Why is he there?
The ancient inhabitants of Pandaria recognized the vital importance of the lifegiving Pools of Power, building an underground system of aqueducts to safeguard the waters and nurture life in the Vale of Eternal Blossoms. The touch of corruption has animated and twisted these waters, and Immerseus stands as an unnatural embodiment of the Vale’s sorrow.
For those that haven’t seen it, I’d recommend watching the patch 5.4 trailer – it kind of introduces why Immerseus is in the raid in that he is the result of what happened to the water in the Vale of Eternal Blossoms when the Heart of Y’shaarj was plunged into it. The entryway looks fantastic as well – much like in ICC when you enter and are presented with a corridor full of trash, with the boss looming over you at the end of the hallway, it brings quite an epic feeling to the start of this tier.
The fight itself is very simple, and a great boss to introduce the raid.
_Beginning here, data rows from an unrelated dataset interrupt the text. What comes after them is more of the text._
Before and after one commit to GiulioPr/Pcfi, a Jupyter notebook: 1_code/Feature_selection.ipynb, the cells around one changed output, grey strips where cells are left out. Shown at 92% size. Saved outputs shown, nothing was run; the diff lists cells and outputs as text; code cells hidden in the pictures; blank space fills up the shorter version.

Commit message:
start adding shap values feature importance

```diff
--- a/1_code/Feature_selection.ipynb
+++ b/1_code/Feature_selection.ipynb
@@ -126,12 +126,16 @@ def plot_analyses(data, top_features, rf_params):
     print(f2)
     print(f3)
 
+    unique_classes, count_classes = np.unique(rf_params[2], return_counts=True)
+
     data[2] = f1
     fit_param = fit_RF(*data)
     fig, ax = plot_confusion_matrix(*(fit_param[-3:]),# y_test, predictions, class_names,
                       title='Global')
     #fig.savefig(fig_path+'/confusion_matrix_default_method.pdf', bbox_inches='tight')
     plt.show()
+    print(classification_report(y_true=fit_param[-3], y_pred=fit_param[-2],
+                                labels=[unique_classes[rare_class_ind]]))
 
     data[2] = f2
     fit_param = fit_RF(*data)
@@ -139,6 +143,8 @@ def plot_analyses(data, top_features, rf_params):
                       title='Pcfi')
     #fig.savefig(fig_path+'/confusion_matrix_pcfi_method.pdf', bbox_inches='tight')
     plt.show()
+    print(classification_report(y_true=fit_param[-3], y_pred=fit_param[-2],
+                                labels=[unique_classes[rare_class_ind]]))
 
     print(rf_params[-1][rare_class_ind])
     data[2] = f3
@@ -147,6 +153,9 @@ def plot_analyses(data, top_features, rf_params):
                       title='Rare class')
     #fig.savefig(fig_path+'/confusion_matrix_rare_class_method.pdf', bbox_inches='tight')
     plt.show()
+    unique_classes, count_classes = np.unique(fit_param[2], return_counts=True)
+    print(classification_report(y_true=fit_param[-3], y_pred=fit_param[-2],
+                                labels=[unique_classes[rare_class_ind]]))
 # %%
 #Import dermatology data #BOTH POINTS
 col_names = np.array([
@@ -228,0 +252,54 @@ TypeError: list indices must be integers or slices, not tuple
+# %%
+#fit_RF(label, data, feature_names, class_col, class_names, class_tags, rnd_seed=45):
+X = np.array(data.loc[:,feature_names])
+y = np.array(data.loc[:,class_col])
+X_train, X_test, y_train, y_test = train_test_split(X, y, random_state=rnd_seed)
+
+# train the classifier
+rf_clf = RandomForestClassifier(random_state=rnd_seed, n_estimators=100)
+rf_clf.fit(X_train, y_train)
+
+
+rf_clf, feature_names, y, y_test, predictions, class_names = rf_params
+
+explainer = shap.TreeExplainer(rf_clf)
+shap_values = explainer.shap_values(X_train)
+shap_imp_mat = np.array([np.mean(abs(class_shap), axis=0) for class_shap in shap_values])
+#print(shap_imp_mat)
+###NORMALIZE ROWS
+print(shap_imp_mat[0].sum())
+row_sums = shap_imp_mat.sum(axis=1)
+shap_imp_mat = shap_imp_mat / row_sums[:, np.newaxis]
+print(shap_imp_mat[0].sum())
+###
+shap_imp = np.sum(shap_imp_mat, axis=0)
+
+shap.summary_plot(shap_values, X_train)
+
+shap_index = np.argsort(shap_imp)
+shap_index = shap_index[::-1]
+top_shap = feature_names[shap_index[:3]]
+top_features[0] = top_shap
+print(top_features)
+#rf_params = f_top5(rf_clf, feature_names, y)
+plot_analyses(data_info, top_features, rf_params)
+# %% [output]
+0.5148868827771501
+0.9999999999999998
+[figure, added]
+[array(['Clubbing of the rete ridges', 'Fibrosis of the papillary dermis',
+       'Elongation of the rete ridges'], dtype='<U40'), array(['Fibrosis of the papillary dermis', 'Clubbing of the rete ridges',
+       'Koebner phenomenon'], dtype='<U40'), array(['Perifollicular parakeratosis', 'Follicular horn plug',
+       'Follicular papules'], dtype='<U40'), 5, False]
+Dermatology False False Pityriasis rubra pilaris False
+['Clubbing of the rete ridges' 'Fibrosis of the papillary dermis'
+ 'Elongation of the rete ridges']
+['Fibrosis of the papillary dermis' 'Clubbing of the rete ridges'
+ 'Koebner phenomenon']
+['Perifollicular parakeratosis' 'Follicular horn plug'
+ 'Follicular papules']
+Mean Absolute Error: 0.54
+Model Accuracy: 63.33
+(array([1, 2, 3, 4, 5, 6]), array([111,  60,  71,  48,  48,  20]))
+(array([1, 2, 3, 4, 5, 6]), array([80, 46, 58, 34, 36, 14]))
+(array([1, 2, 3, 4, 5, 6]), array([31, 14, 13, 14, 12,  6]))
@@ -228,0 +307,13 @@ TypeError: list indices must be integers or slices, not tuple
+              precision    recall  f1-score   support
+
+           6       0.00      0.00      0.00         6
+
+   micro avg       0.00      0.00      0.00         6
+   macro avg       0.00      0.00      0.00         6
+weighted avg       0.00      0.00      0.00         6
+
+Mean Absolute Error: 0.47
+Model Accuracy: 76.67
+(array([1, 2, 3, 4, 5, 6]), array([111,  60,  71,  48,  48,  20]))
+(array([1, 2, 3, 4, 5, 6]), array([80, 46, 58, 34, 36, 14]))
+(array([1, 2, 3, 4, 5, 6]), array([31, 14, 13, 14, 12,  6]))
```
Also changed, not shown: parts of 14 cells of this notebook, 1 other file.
For 10man normal mode, you spread the raid around the very large room (with no one behind the current tank) and generally you’ll only see two or three other raiders in the 40yd range of you – I’m sure that it’s a fight that feels much better on 25man, purely because you actually get to fill the large room (heck, it’s probably the first fight in a long time where I feel even 40man might be awesome in). The fights splits into two phases, and I have to say that Moonkins and other hybrid-healing DPS become very strong for the latter portion of the fight’s second phases – helping out the DPS for the first stages, then helping out the healing as more of the healing adds arrive.
So far I’ve either had to skip this boss due to RL commitments, or just be a Moonkin, so I can’t comment too much on healing perspective – but Symbiosis targets for Moonkins are: Rogue (Cloak will make you immune to the knockback from Swirl)>Death Knight>Warlock>Paladin>Anything else. The talents/glyphs I’d go for would look similar to these. Displacer Beast to blink over puddles/through Swirl’s beam if you find yourself locked in; Cenarion Ward for when oozes hit the center and you need that stronger heal to get you back up easily; Treants over Incarnation as you’re rarely going to be fighting for 30secs before a phase switch; Ursol’s/Typhoon for the adds in phase 2 and HotW for utility and damage. Stampede/Stampeding Roar glyphs to help out raiders getting out of tight spots, and Omens for extra eclipse generation while you perform utility.
Why are they there?
The Golden Lotus and Shado-Pan guardians of the Vale of Eternal Blossoms were caught in the epicenter of the devastating blast that scarred the Vale, and torn apart by the dark energies. Their spirits linger in the place they once protected, confused and tormented by their failure.
As annoying as the Golden Lotus dailies were this expansion, it was still a sad sight to see these three Pandaren as bosses we have to kill – fortunately the twist on it was that they were already killed when Garrosh corrupted the Vale of Eternal Blossoms, and we just have to put their spirits to rest – so in a way we’re doing a nice deed… Honest. But yeah, for those that haven’t been paying attention, they were at the Golden Pagoda or otherwise aligned with the Golden Lotus and gave us our beloved dailies in the Vale up until 5.4 dropped.
You can’t have a tier without a good council-style fight these days, and this one doesn’t really disappoint. In normal mode for us, the fight seemed pretty simple really, and we even screwed up by putting more than one Protector into their “phase 2” a couple of times, but we still made quick work of them. Blizzard definitely learned from their mistake on Horridon normal, and while the fight was a little more difficult than Immerseus, there really wasn’t too much to worry about. With their health so low as well, I wasn’t really allowed to multi-dot as it would just bring all three down to their Desperate Measures phase at the same time.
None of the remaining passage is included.